TASK TO COMPLETE — Look through the entries below and count the lines with the word "androidx" in them; give only the number.
(GIVEN ENTRIES Opens)
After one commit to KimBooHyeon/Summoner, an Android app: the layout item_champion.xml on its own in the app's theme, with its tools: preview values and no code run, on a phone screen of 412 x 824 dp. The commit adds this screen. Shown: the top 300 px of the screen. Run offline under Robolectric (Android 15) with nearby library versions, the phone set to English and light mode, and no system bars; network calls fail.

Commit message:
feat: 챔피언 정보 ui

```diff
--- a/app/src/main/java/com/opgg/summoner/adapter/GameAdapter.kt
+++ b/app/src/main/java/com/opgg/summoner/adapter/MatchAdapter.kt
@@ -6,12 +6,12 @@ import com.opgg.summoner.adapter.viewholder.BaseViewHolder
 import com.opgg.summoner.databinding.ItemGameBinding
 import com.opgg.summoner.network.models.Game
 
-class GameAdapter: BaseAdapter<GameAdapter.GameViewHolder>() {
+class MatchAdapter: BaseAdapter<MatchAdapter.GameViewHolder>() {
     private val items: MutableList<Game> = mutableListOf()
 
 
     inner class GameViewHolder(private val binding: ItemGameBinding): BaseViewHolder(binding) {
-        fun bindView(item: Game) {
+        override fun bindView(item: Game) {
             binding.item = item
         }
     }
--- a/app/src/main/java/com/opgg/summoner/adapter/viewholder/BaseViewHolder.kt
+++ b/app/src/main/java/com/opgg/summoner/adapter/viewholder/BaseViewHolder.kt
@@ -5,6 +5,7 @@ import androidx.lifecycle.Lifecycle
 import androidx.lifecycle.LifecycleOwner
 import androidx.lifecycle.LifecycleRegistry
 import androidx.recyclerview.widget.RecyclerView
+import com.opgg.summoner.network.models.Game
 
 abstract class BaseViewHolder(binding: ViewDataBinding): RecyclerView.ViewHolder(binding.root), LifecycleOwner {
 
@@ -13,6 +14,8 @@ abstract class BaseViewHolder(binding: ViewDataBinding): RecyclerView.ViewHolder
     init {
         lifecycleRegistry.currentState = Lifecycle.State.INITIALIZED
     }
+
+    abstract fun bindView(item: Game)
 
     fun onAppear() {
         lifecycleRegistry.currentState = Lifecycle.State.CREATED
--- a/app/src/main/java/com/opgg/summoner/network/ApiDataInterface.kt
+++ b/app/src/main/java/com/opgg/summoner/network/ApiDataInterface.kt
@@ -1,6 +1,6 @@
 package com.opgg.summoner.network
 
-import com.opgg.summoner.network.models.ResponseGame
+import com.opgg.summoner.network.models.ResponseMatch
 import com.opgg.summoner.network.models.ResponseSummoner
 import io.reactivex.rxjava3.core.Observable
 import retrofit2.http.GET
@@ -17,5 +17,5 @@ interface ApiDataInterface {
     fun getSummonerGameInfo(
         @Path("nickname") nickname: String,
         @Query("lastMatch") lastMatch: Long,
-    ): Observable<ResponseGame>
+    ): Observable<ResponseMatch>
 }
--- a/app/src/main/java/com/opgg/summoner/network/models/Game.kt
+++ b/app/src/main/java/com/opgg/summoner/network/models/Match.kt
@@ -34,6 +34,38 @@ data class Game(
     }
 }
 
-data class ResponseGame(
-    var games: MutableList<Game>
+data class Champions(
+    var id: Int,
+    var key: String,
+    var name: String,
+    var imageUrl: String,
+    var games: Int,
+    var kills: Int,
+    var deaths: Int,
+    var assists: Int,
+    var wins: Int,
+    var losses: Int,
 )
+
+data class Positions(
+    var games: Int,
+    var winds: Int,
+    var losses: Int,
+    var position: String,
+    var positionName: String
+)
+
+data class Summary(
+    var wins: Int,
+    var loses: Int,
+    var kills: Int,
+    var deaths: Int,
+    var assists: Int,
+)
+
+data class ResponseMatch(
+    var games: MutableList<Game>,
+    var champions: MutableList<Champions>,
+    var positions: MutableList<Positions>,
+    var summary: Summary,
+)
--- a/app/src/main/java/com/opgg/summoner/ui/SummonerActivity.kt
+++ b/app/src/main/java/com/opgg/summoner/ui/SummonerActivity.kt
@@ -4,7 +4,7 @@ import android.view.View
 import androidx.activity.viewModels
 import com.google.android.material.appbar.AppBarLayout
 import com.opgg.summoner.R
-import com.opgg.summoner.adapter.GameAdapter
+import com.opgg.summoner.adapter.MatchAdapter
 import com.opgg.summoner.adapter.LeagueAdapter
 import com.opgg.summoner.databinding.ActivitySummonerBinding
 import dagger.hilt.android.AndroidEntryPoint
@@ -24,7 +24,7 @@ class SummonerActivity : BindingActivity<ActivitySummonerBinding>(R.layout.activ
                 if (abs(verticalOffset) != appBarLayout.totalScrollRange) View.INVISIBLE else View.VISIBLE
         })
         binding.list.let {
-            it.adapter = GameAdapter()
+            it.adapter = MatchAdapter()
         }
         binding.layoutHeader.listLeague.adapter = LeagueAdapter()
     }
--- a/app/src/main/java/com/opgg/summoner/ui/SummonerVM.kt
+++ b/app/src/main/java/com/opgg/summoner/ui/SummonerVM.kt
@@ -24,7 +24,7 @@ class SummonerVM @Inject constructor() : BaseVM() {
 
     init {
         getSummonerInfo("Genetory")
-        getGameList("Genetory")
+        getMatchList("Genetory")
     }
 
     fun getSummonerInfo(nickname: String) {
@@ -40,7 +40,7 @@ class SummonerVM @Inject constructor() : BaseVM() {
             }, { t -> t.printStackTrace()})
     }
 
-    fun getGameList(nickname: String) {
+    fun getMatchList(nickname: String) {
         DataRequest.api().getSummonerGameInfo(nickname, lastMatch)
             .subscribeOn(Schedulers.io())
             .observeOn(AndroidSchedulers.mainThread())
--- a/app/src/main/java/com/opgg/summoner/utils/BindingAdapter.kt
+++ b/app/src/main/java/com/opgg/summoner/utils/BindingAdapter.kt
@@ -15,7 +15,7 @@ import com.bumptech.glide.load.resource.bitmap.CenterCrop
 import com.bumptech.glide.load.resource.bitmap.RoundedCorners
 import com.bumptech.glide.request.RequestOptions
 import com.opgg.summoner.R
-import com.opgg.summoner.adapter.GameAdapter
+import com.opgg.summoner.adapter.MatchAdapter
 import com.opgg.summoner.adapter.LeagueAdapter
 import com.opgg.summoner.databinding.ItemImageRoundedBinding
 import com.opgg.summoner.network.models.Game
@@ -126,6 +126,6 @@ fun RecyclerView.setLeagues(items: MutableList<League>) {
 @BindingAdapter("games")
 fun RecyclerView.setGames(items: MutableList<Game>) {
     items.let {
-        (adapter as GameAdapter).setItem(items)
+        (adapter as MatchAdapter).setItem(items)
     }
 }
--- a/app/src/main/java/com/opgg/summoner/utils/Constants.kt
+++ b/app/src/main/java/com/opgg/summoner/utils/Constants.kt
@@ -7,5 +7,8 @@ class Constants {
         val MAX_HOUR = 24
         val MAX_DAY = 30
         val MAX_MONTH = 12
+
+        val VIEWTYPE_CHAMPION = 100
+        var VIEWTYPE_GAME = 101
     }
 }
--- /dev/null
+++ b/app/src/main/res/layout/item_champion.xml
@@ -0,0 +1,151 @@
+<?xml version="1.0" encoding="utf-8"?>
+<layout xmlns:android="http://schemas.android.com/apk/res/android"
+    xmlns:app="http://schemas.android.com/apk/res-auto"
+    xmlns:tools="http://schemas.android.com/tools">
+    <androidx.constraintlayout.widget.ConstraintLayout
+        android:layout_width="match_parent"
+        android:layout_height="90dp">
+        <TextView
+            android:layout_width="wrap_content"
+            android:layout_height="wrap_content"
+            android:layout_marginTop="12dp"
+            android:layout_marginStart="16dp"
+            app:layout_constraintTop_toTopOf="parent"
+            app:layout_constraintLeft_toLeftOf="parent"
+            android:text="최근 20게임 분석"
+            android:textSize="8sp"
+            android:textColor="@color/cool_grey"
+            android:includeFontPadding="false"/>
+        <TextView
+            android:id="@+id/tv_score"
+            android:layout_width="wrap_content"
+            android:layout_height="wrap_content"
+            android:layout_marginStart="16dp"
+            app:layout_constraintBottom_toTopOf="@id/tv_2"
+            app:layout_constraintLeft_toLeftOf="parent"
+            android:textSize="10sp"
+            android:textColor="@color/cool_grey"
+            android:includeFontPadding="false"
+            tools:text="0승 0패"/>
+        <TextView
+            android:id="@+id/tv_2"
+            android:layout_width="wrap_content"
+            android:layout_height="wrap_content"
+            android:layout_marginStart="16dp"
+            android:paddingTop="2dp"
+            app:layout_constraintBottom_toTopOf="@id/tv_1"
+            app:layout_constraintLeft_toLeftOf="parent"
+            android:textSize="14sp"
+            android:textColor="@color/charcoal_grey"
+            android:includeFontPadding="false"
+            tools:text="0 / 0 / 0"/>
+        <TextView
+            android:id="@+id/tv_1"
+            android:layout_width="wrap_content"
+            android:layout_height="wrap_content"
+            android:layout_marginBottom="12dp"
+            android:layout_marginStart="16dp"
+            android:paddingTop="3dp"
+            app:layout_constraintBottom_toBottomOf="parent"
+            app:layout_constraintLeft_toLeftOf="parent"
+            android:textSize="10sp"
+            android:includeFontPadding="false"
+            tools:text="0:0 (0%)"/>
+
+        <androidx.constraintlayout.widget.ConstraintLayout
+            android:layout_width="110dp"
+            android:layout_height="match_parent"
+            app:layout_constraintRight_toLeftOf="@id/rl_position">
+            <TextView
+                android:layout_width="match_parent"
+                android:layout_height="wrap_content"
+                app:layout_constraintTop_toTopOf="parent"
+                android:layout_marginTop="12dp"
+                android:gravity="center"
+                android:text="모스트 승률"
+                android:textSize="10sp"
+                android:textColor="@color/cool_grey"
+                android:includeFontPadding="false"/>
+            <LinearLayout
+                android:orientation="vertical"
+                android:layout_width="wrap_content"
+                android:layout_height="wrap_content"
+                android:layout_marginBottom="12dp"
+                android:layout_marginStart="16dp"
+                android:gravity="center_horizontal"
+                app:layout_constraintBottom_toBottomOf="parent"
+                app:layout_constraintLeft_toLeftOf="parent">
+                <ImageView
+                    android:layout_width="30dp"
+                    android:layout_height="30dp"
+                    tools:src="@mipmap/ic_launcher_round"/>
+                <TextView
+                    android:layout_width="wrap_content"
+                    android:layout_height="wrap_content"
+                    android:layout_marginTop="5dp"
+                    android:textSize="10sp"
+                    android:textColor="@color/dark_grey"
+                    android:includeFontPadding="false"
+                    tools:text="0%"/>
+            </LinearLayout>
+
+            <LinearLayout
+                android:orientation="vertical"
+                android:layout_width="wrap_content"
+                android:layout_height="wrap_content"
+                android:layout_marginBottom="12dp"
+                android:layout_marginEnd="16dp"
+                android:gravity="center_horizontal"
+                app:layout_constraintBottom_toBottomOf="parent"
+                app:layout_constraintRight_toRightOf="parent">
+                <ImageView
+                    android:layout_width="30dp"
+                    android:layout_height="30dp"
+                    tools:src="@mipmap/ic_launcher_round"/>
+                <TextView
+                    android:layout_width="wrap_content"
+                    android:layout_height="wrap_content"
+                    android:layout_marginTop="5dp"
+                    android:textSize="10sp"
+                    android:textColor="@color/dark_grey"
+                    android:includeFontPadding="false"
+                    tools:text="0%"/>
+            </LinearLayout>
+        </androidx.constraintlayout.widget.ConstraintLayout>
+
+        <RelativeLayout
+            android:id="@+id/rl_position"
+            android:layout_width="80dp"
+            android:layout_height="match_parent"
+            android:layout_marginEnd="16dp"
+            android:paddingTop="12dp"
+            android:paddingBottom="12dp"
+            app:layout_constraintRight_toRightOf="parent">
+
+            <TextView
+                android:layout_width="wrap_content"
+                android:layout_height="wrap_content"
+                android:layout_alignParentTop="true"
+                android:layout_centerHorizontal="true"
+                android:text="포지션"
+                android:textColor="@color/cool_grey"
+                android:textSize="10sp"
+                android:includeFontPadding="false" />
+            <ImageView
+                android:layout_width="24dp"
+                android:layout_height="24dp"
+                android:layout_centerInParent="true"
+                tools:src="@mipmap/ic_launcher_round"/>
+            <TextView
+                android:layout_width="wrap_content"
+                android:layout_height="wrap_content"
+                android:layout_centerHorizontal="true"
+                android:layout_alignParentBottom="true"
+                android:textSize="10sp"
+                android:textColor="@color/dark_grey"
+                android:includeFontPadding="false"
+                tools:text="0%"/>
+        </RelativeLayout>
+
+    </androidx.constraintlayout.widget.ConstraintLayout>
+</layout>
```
(GIVEN ENTRIES Closes)
EXERCISE SOLUTION — 9